YouTube & The Guggenheim Missed The Boat

Recently, I told many of you on my Facebook page that I was going to do a post about the newly released Guggenheim show "Play" that's a partnership between YouTube.com and the museum franchise respectively. I must say that I'm disappointed in show. But first let me support my opinion with some caveats. There is indeed an amalgam of wonderful work here, the Guggenheim simply miss the understanding that by allowing YouTube to be the platform so should the content be from the people. Pure user generated content (UGC) is what most of YouTube is actually filled with. Instead we got filmmakers (all do respect going to your ability and craft) using YouTube to submit work. It felt like most of it was slickness over core content. I wanted raw and I got polish. I guess (I hope), that this is the transition into using social platforms as a vehicle for art, so they sought the safe route in so doing. Ergo we received the most digestible content. But sifting through the majority of it feels like a bag of animation student demo reels, project short films from advertising agencies and music videos that MTV simply won't play anymore. I'm very bummed.

And for haters to my opinion I can say honestly "no" I did not watch ALL the videos and I'm not trying to say that I disliked the content. I disliked the outcome of what (in my humble opinion) SHOULD have been driven by art using technology and venue. Not a venue using technology as a submission form. Some of you might be asking yourself "what's an ad dick know about the fine art community anyways?" Well I was born of two fine artists. Both former professors at the now Ringling College of Art & Design. I've curated shows, hung shows, witnesses countless gallery openings and have embraced my local art community as based I can at this time. It just didn't see anything that shook me or touched me like witnessing powerful work for the first time.

I just feel that it should have embraced the artist with minimal means as "a tool to express." Indeed there is a miniscule amount of that work in the chosen selects but not enough. The opportunity to create something that could be seen on a stage such as the Guggenheim is once in a lifetime I agree. But the body of work felt as though it choked out soul-stirring content for standard television fodder. We received nothing short of the Guggenheim/YouTube film festival. Too bad.
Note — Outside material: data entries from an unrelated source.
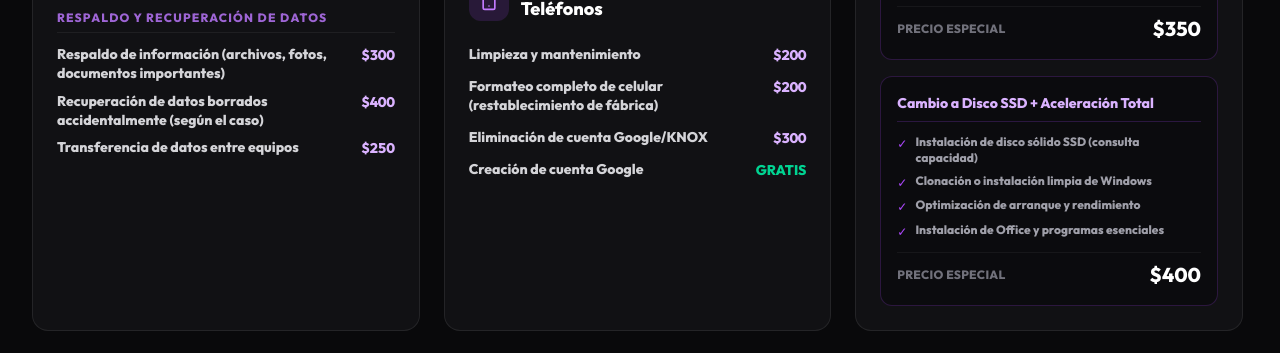
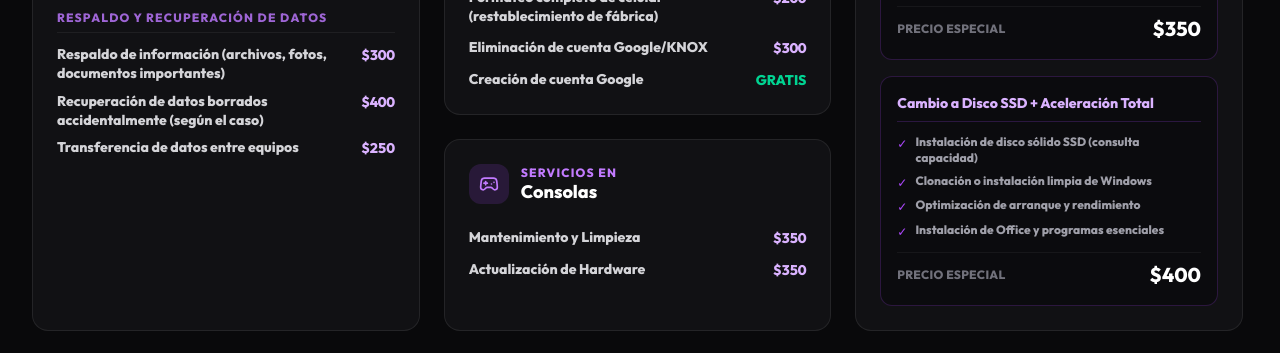
Before and after one commit to Shooukoo/gest-reparaciones, a Next.js app: page / in a window 1280 px wide. Shown: the part 1600-1953 px from the top of the page. Built offline with nearby package versions, Linux system fonts and the light colour scheme; no server answers.

Commit message:
implementacion de precios para consola

```diff
--- a/src/components/PriceCatalog.tsx
+++ b/src/components/PriceCatalog.tsx
@@ -1,7 +1,7 @@
 "use client";
 
 import { useState } from "react";
-import { Monitor, Smartphone, Sparkles, Tag, GraduationCap, ChevronDown, ChevronUp } from "lucide-react";
+import { Monitor, Smartphone, Sparkles, Tag, GraduationCap, ChevronDown, ChevronUp, Gamepad2 } from "lucide-react";
 
 /* ── Types ── */
 interface ServiceItem {
@@ -61,6 +61,11 @@ const TELEFONOS: ServiceItem[] = [
     { name: "Formateo completo de celular (restablecimiento de fábrica)", price: 200 },
     { name: "Eliminación de cuenta Google/KNOX", price: 300 },
     { name: "Creación de cuenta Google", price: "GRATIS" },
+];
+
+const CONSOLAS: ServiceItem[] = [
+    { name: "Mantenimiento y Limpieza", price: 350 },
+    { name: "Actualización de Hardware", price: 350 },
 ];
 
 const PROMOS: PromoItem[] = [
@@ -368,7 +373,7 @@ export default function PriceCatalog() {
                         ))}
                     </div>
 
-                    {/* ── Col 2: Extras + Teléfonos ── */}
+                    {/* ── Col 2: Extras + Teléfonos + Consolas ── */}
                     <div className="flex flex-col gap-6">
                         <div className="bg-zinc-900/60 border border-white/8 rounded-2xl p-6 flex-1">
                             <SectionHeader icon={Sparkles} title="Extras" subtitle="Servicios" />
@@ -378,6 +383,11 @@ export default function PriceCatalog() {
                         <div className="bg-zinc-900/60 border border-white/8 rounded-2xl p-6 flex-1">
                             <SectionHeader icon={Smartphone} title="Teléfonos" subtitle="Servicios en" />
                             <SimpleList items={TELEFONOS} student={student} />
+                        </div>
+
+                        <div className="bg-zinc-900/60 border border-white/8 rounded-2xl p-6 flex-1">
+                            <SectionHeader icon={Gamepad2} title="Consolas" subtitle="Servicios en" />
+                            <SimpleList items={CONSOLAS} student={student} />
                         </div>
                     </div>
 
--- a/src/components/RepairForm.tsx
+++ b/src/components/RepairForm.tsx
@@ -14,6 +14,7 @@ const DISPOSITIVOS: TipoDispositivo[] = [
     "PC de Escritorio",
     "Celular / Smartphone",
     "Tablet",
+    "Consola",
     "Otro",
 ];
 
@@ -56,6 +57,12 @@ const SERVICIOS_POR_DISPOSITIVO: Record<TipoDispositivo, TipoServicio[]> = {
         "Asesoría Técnica",
         "Otro",
     ],
+    "Consola": [
+        "Mantenimiento y Limpieza",
+        "Actualización de Hardware (Consola)",
+        "Asesoría Técnica",
+        "Otro",
+    ],
     "Otro": [
         "Mantenimiento y Limpieza",
         "Eliminación de Virus y Malware",
@@ -64,6 +71,7 @@ const SERVICIOS_POR_DISPOSITIVO: Record<TipoDispositivo, TipoServicio[]> = {
         "Respaldo de Información",
         "Recuperación de Datos",
         "Actualización de Hardware (RAM/SSD)",
+        "Actualización de Hardware (Consola)",
         "Armado de PC a la Medida",
         "Mantenimiento de Celular",
         "Formateo de Celular",
--- a/src/types/ticket.ts
+++ b/src/types/ticket.ts
@@ -7,6 +7,7 @@ export type TipoDispositivo =
   | "PC de Escritorio"
   | "Celular / Smartphone"
   | "Tablet"
+  | "Consola"
   | "Otro";
 
 export type TipoServicio =
@@ -17,6 +18,7 @@ export type TipoServicio =
   | "Respaldo de Información"
   | "Recuperación de Datos"
   | "Actualización de Hardware (RAM/SSD)"
+  | "Actualización de Hardware (Consola)"
   | "Armado de PC a la Medida"
   | "Mantenimiento de Celular"
   | "Formateo de Celular"
```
Posted on October 1, 2010 and filed under Art, Soapbox, Technology.